Any biography of Vesuvius is bound to be an open-ended affair. The story of this shifting, threatening mountain, rising so blithe and sublime above the Bay of Naples, is a long one of which we know very little. The earliest descriptive evidence is frustratingly epigrammatic, depending on the scant remarks of classical poets, historians and geographers and only amplified with Pliny the Younger’s two famous letters, looking back in memory but with crystalline clarity on the events of AD 79 after a thirty-year interval.
Alwyn Scarth is an academic geologist who has written extensively on volcanoes, and this ‘biography’ is a careful, textbook record of Vesuvius, taking its chronology of the major recorded eruptions largely from eyewitness accounts.

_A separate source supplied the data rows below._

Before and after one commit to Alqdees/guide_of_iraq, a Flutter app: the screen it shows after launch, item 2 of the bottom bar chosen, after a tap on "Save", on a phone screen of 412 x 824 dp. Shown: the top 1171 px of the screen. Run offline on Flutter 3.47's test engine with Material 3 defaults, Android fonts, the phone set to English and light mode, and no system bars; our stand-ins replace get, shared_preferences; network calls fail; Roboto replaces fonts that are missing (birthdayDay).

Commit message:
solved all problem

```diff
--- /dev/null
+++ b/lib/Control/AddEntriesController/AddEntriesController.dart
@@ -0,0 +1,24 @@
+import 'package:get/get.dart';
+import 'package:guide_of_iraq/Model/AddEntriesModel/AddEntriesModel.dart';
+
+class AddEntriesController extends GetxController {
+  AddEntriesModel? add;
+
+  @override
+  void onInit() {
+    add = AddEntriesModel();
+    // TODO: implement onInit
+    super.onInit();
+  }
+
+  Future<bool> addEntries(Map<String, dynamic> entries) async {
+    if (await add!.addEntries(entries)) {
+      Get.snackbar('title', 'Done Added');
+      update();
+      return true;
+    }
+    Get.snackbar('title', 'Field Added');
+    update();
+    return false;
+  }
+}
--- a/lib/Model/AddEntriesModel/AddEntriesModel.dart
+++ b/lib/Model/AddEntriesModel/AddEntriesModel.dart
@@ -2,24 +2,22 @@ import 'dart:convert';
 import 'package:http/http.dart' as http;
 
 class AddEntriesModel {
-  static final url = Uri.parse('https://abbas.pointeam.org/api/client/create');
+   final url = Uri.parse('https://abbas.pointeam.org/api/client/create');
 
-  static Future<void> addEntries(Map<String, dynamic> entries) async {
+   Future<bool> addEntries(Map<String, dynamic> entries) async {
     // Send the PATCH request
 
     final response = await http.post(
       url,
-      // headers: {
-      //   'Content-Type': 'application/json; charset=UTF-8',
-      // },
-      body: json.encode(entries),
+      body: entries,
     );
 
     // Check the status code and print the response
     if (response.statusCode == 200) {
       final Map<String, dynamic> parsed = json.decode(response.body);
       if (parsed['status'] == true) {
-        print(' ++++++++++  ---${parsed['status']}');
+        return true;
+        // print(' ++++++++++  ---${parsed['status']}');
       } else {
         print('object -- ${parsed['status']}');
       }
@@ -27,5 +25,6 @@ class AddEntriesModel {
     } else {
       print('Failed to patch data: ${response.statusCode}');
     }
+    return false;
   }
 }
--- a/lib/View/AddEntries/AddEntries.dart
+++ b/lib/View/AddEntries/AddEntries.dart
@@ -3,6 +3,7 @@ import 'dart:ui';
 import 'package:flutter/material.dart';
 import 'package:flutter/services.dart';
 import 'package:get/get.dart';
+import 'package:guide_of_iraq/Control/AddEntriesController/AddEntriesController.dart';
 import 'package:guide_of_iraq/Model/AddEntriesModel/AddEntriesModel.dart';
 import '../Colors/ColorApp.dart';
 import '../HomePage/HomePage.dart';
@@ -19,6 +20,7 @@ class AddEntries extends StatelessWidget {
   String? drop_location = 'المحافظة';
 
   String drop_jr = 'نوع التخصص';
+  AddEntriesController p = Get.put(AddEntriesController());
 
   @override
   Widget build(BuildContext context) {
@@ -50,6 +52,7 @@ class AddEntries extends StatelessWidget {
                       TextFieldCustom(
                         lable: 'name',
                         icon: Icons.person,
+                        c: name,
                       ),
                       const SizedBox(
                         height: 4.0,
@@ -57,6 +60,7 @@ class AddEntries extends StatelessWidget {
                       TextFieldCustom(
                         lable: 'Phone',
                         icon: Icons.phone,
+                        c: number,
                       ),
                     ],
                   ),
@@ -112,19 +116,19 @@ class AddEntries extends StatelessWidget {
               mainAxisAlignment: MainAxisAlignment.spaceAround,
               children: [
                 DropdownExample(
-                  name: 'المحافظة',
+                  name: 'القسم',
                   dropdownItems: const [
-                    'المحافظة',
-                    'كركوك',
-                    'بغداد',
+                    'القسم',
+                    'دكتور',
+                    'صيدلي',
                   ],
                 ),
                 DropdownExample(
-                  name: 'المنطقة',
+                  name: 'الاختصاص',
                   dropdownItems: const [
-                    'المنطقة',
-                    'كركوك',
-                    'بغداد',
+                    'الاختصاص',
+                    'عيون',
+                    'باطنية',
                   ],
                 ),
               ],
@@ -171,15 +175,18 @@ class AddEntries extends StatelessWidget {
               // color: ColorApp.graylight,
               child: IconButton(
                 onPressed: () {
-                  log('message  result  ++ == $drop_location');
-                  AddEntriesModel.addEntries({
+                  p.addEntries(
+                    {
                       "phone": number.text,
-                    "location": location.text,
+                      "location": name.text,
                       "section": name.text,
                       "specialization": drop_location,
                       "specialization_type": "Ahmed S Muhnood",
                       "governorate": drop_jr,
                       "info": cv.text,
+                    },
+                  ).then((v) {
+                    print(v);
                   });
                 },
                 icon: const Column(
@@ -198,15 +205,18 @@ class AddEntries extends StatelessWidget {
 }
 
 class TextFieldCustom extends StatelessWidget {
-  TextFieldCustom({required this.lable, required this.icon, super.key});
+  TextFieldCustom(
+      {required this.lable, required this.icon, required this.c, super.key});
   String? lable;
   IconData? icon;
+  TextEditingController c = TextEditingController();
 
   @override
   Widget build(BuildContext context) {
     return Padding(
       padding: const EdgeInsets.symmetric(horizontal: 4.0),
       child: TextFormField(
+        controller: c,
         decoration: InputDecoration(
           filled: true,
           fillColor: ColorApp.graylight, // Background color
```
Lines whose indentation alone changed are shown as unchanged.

Scarth devotes a great deal of space to the 1631 eruption, which took place